President Obama next week will make his first trip to Flint, Michigan since the impoverished city was found to have lead-tainted drinking water, the White House said Wednesday.

Obama is due to receive a briefing on the federal effort to assist in the cleanup and to hear directly from Flint residents about the toll the contamination has had on their health and their lives. In announcing his plans, Obama said he plans to "use my voice to call for change" in Flint.

Flint's water system became tainted in 2014 when the city removed itself from the Detroit water system and began drawing water from the Flint River to save money. Regulators failed to ensure the water was properly treated and lead from old pipes leached into the water supply.

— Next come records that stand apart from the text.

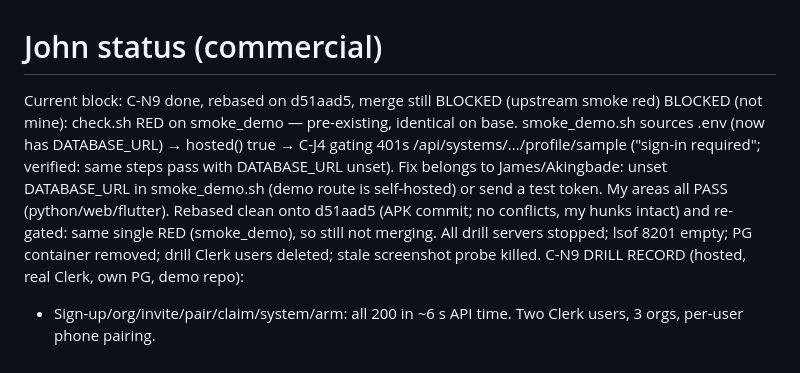
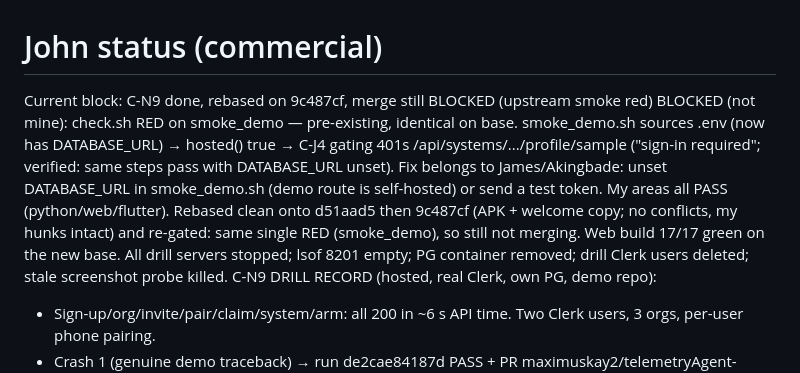
Before and after one commit to maximuskay2/telemetryAgent, a Markdown page: status/com-john.md, the part around the change. Drawn GitHub-style.

Commit message:
[com-john] C-N9: rebased on 9c487cf, web green, smoke still red upstream

```diff
--- a/status/com-john.md
+++ b/status/com-john.md
@@ -1,5 +1,5 @@
 # John status (commercial)
-Current block: C-N9 done, rebased on d51aad5, merge still BLOCKED (upstream smoke red)
+Current block: C-N9 done, rebased on 9c487cf, merge still BLOCKED (upstream smoke red)
 BLOCKED (not mine): check.sh RED on smoke_demo — pre-existing,
 identical on base. smoke_demo.sh sources .env (now has
 DATABASE_URL) → hosted() true → C-J4 gating 401s
@@ -7,9 +7,10 @@ DATABASE_URL) → hosted() true → C-J4 gating 401s
 same steps pass with DATABASE_URL unset). Fix belongs to
 James/Akingbade: unset DATABASE_URL in smoke_demo.sh (demo
 route is self-hosted) or send a test token. My areas all PASS
-(python/web/flutter). Rebased clean onto d51aad5 (APK commit;
+(python/web/flutter). Rebased clean onto d51aad5 then 9c487cf (APK + welcome copy;
 no conflicts, my hunks intact) and re-gated: same single RED
-(smoke_demo), so still not merging. All drill servers stopped;
+(smoke_demo), so still not merging. Web build 17/17 green on
+the new base. All drill servers stopped;
 lsof 8201 empty; PG container removed; drill Clerk users
 deleted; stale screenshot probe killed.
 C-N9 DRILL RECORD (hosted, real Clerk, own PG, demo repo):
```
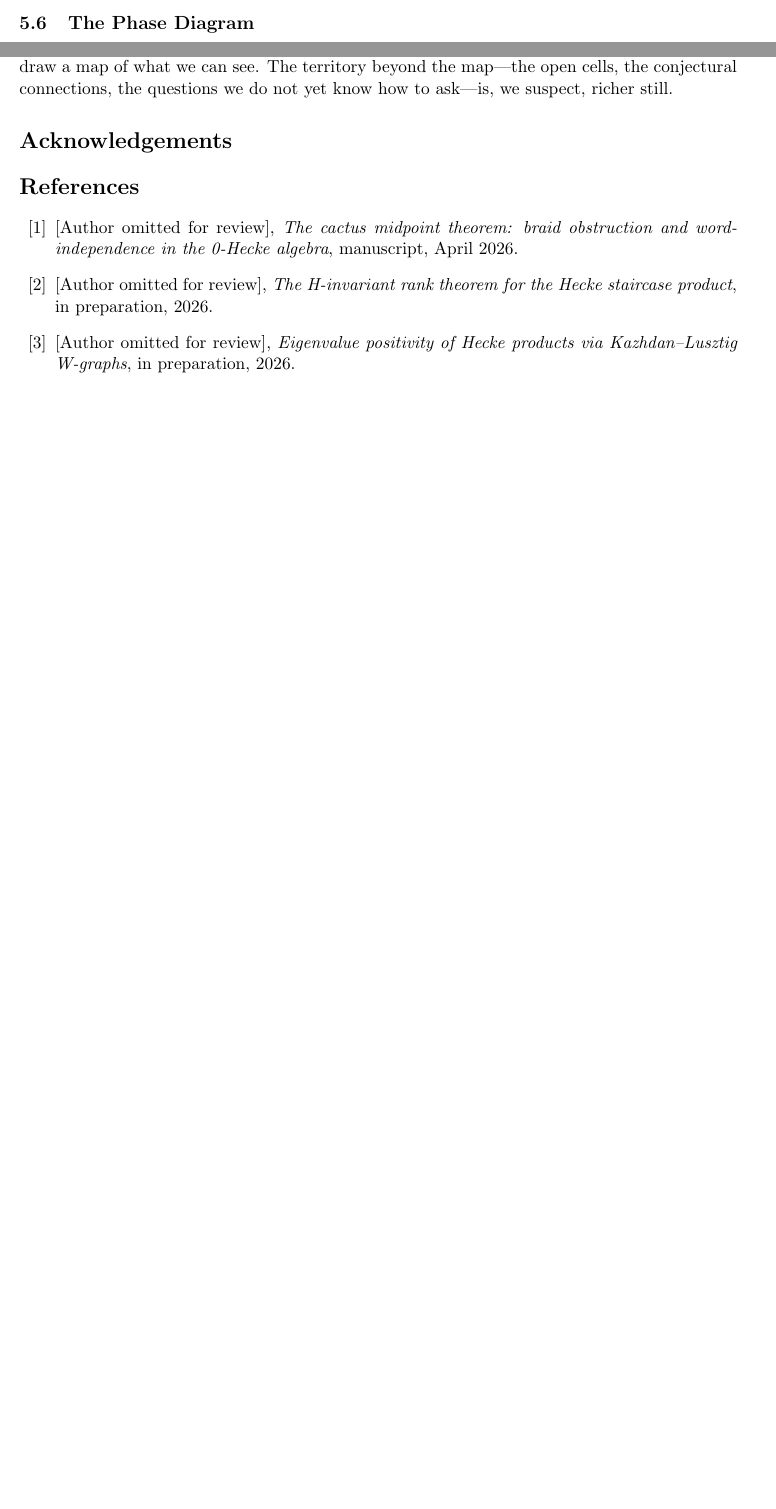
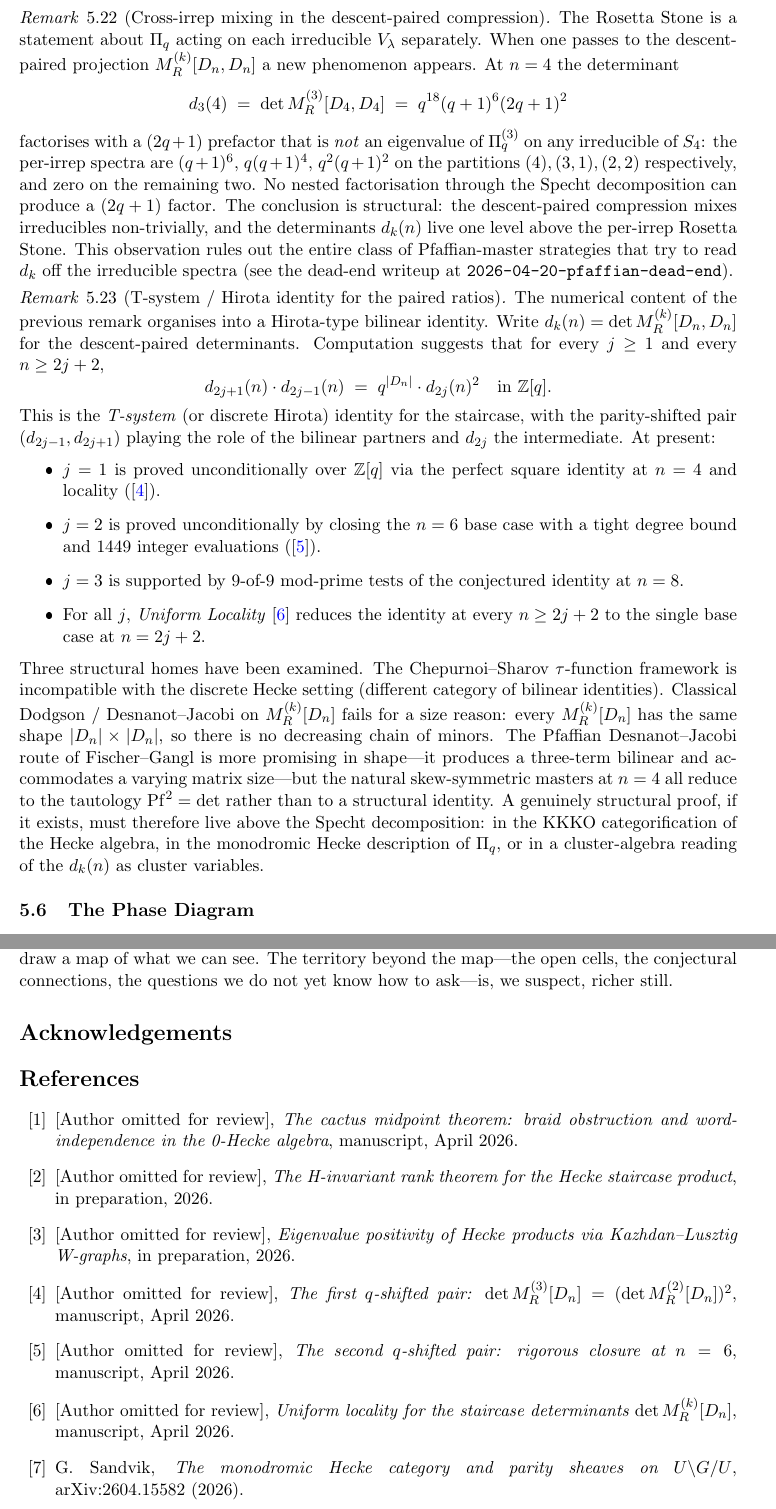
Before and after one commit to clio-vega/integrability-hierarchy, a LaTeX paper (main.tex, which reads section5-hierarchy.tex): two parts of pages 32 and 39 of 41 before the commit and two parts of pages 33 and 40 of 42 after it, joined at a grey line, cut at the place of the change, the shorter picture padded with empty space. The pictures show the PDF file main.pdf that the author committed with the source.

Commit message:
Rosetta Stone: add Woo slogan, monodromic Hecke, T-system, cross-irrep mixing
Three additions to Section 5:
- Eigenvalue Rosetta Stone now reads p_lambda(q) through Woo's
  KL slogan (correction for failure of palindromy) and points to
  Sandvik 2604.15582 as the structural a-priori palindromy source.
- New remark on cross-irrep mixing in the D_n compression: the
  (2q+1) factor in d_3(4) is not an irrep eigenvalue, so per-irrep
  factorisation of det M_R^(k)[D_n,D_n] cannot work. References
  the Pfaffian dead-end writeup.
- New remark on the T-system / Hirota identity for paired ratios:
  status (j=1,2 proved; j=3 evidence; uniform locality everywhere)
  and structural homes examined (tau-function falsified, classical
  Dodgson dead, Pfaffian master also dead at n=4).

Bib entries added for Sandvik, Woo MO post, and the three Clio
proof manuscripts.

```diff
--- a/main.tex
+++ b/main.tex
@@ -121,3 +121,26 @@ in preparation, 2026.
 [Author omitted for review],
 \emph{Eigenvalue positivity of Hecke products via Kazhdan--Lusztig W-graphs},
 in preparation, 2026.
+
+\bibitem{clio-first-pair-2026}
+[Author omitted for review],
+\emph{The first $q$-shifted pair: $\det M_R^{(3)}[D_n] = (\det M_R^{(2)}[D_n])^2$},
+manuscript, April 2026.
+
+\bibitem{clio-second-pair-2026}
+[Author omitted for review],
+\emph{The second $q$-shifted pair: rigorous closure at $n = 6$},
+manuscript, April 2026.
+
+\bibitem{clio-uniform-locality-2026}
+[Author omitted for review],
+\emph{Uniform locality for the staircase determinants $\det M_R^{(k)}[D_n]$},
+manuscript, April 2026.
+
+\bibitem{sandvik-2026}
+G.~Sandvik,
+\emph{The monodromic Hecke category and parity sheaves on $U \backslash G / U$},
+arXiv:2604.15582 (2026).
+
+\bibitem{woo-mo-2024}
+A.~Woo,
--- a/section5-hierarchy.tex
+++ b/section5-hierarchy.tex
@@ -1046,6 +1066,75 @@ is to extract the~$(1+q)^{\lfloor n/2 \rfloor}$ factor from the
 commuting structure of the odd generators, reducing the problem to
 understanding the residual $p_\lambda$.  At the moment the
 factorisation is the shadow of a structure we have not yet named.
+\end{remark}
+
+\begin{remark}[Cross-irrep mixing in the descent-paired compression]
+\label{rem:cross-irrep-mixing}
+The Rosetta Stone is a statement about $\Pi_q$ acting on each
+irreducible $V_\lambda$ separately.  When one passes to the
+descent-paired projection $M_R^{(k)}[D_n, D_n]$ a new phenomenon
+appears.  At $n = 4$ the determinant
+\[
+  d_3(4) \;=\; \det M_R^{(3)}[D_4, D_4]
+            \;=\; q^{18}(q+1)^6 (2q+1)^2
+\]
+factorises with a $(2q+1)$ prefactor that is \emph{not} an
+eigenvalue of $\Pi_q^{(3)}$ on any irreducible of $S_4$: the per-irrep
+spectra are $(q+1)^6$, $q(q+1)^4$, $q^2(q+1)^2$ on the partitions
+$(4), (3,1), (2,2)$ respectively, and zero on the remaining two.  No
+nested factorisation through the Specht decomposition can produce a
+$(2q+1)$ factor.  The conclusion is structural: the descent-paired
+compression mixes irreducibles non-trivially, and the determinants
+$d_k(n)$ live one level above the per-irrep Rosetta Stone.  This
+observation rules out the entire class of Pfaffian-master strategies
+that try to read $d_k$ off the irreducible spectra (see the dead-end
+writeup at \texttt{2026-04-20-pfaffian-dead-end}).
+\end{remark}
+
+\begin{remark}[T-system / Hirota identity for the paired ratios]
+\label{rem:tsystem-hirota}
+The numerical content of the previous remark organises into a
+Hirota-type bilinear identity.  Write
+$d_k(n) = \det M_R^{(k)}[D_n, D_n]$ for the descent-paired
+determinants.  Computation suggests that for every $j \geq 1$ and
+every $n \geq 2j+2$,
+\[
+  d_{2j+1}(n) \cdot d_{2j-1}(n)
+    \;=\; q^{|D_n|} \cdot d_{2j}(n)^{2}
+    \quad \text{in } \Z[q].
+\]
+This is the \emph{T-system} (or discrete Hirota) identity for the
+staircase, with the parity-shifted pair $(d_{2j-1}, d_{2j+1})$
+playing the role of the bilinear partners and $d_{2j}$ the
+intermediate.  At present:
+\begin{itemize}
+\item $j = 1$ is proved unconditionally over $\Z[q]$ via the perfect
+  square identity at $n = 4$ and locality
+  (\cite{clio-first-pair-2026}).
+\item $j = 2$ is proved unconditionally by closing the $n = 6$ base
+  case with a tight degree bound and 1449 integer evaluations
+  (\cite{clio-second-pair-2026}).
+\item $j = 3$ is supported by 9-of-9 mod-prime tests of the
+  conjectured identity at $n = 8$.
+\item For all $j$, \emph{Uniform Locality}~\cite{clio-uniform-locality-2026}
+  reduces the identity at every $n \geq 2j+2$ to the single base case
+  at $n = 2j+2$.
+\end{itemize}
+Three structural homes have been examined.  The
+Chepurnoi--Sharov $\tau$-function framework is incompatible with the
+discrete Hecke setting (different category of bilinear identities).
+Classical Dodgson / Desnanot--Jacobi on $M_R^{(k)}[D_n]$ fails for a
+size reason: every $M_R^{(k)}[D_n]$ has the same shape $|D_n| \times
+|D_n|$, so there is no decreasing chain of minors.  The
+Pfaffian Desnanot--Jacobi route of Fischer--Gangl is more promising
+in shape---it produces a three-term bilinear and accommodates a
+varying matrix size---but the natural skew-symmetric masters at
+$n = 4$ all reduce to the tautology $\mathrm{Pf}^2 = \det$ rather
+than to a structural identity.  A genuinely structural proof, if it
+exists, must therefore live above the Specht decomposition: in the
+KKKO categorification of the Hecke algebra, in the monodromic Hecke
+description of $\Pi_q$, or in a cluster-algebra reading of the
+$d_k(n)$ as cluster variables.
 \end{remark}
 
 
```
Also changed, not shown: main.pdf, main.tex (3 more changed lines), section5-hierarchy.tex (24 more changed lines).
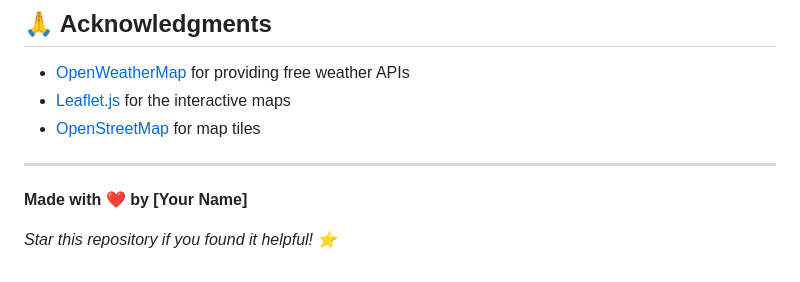
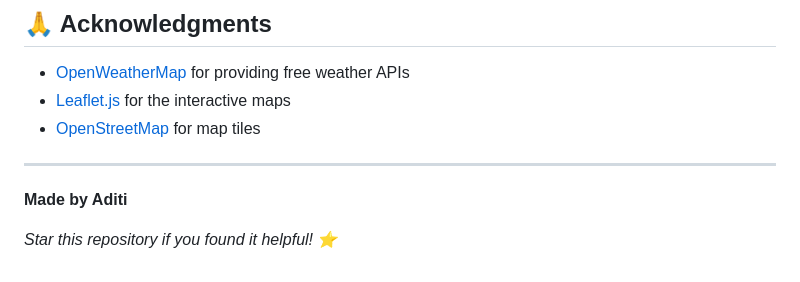
Before and after one commit to Aditi53374/Weather-Dashboard, a Markdown page: README.md, the part around the change. Rendered like a GitHub page.

```diff
--- a/README.md
+++ b/README.md
@@ -154,6 +154,6 @@ This project is open source and available under the [MIT License](LICENSE).
 
 ---
 
-**Made with ❤️ by [Your Name]**
+**Made by Aditi**
 
 *Star this repository if you found it helpful! ⭐*
```
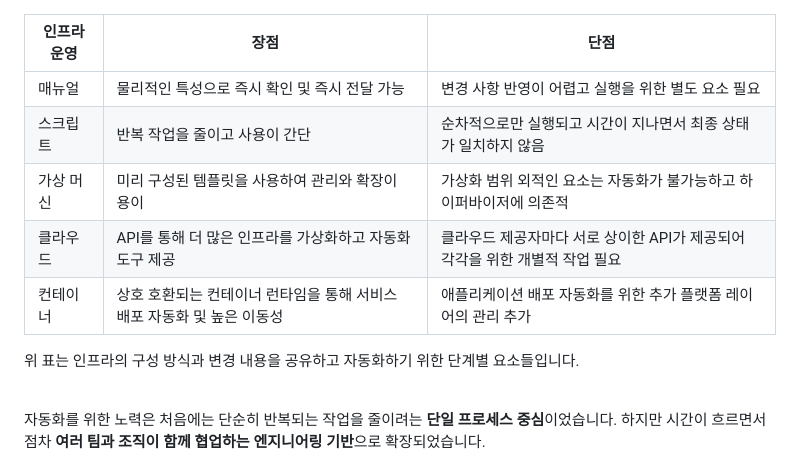
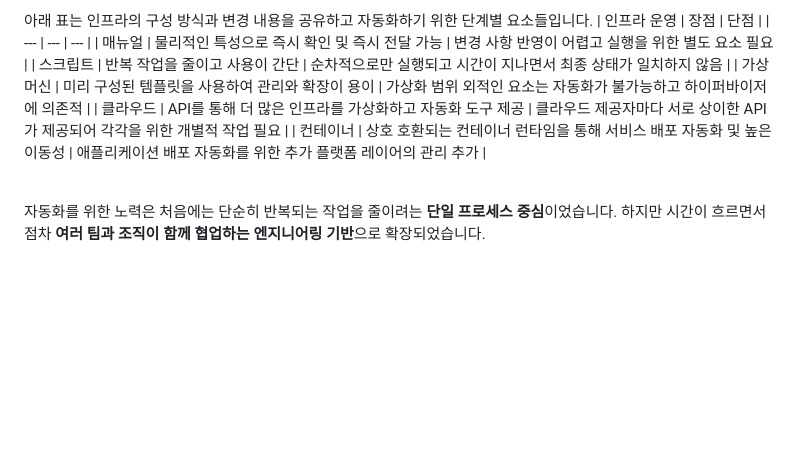
Before and after one commit to thbins/blog, a Markdown page: blog/[20251110]_[자동화의 흐름과 현실]_[terraform]_[terraform_thum.png]_[terraform 이해를 위한 자동화의 대한 배경 지식입니다.]_[].md, the part around the change. Rendered like a GitHub page; blank space fills up the shorter version.

```diff
--- a/blog/[20251110]_[자동화의 흐름과 현실]_[terraform]_[terraform_thum.png]_[terraform 이해를 위한 자동화의 대한 배경 지식입니다.]_[].md
+++ b/blog/[20251110]_[자동화의 흐름과 현실]_[terraform]_[terraform_thum.png]_[terraform 이해를 위한 자동화의 대한 배경 지식입니다.]_[].md
@@ -1,3 +1,4 @@
+아래 표는 인프라의 구성 방식과 변경 내용을 공유하고 자동화하기 위한 단계별 요소들입니다.
 | 인프라 운영 | 장점 | 단점 |
 | --- | --- | --- |
 | 매뉴얼 | 물리적인 특성으로 즉시 확인 및 즉시 전달 가능 | 변경 사항 반영이 어렵고 실행을 위한 별도 요소 필요 |
@@ -5,8 +6,6 @@
 | 가상 머신 | 미리 구성된 템플릿을 사용하여 관리와 확장이 용이 | 가상화 범위 외적인 요소는 자동화가 불가능하고 하이퍼바이저에 의존적 |
 | 클라우드 | API를 통해 더 많은 인프라를 가상화하고 자동화 도구 제공 | 클라우드 제공자마다 서로 상이한 API가 제공되어 각각을 위한 개별적 작업 필요 |
 | 컨테이너 | 상호 호환되는 컨테이너 런타임을 통해 서비스 배포 자동화 및 높은 이동성 | 애플리케이션 배포 자동화를 위한 추가 플랫폼 레이어의 관리 추가 |
-
-위 표는 인프라의 구성 방식과 변경 내용을 공유하고 자동화하기 위한 단계별 요소들입니다.
 
 <br/>
 
```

Federal officials are investigating. Two state officials and a local official have been charged with evidence tampering and other crimes in a Michigan attorney general's investigation.

The White House announced Obama's trip by posting online a letter the president wrote to Flint resident Amariyanna "Mari" Copeny. The 8-year-old activist known as "Little Miss Flint" wrote to the president to tell him she was coming to Washington to push lawmakers to do more for the city.

In a letter dated April 25, Obama responded by telling Copeny that he wanted her to be first to know about his visit. He told her he meet her and promised to "use my voice to call for change and help lift up your community."

"I want to make sure people like you and your family are receiving the help you need and deserve," Obama wrote.

Obama's visit was announced as senators reached a bipartisan agreement on new federal aid for Flint. The package would authorize $100 million in grants and loans to replace lead-contaminated pipes in Flint and other cities, as well as $70 million in credit subsidies for loans to improve water infrastructure across the country. The deal also includes money for bolster lead-prevention programs nationwide.

The agreement is virtually identical to a one crafted earlier this year, but derailed by opposition from Republican Sen. Mike Lee of Utah, who said the state didn't need to federal aid.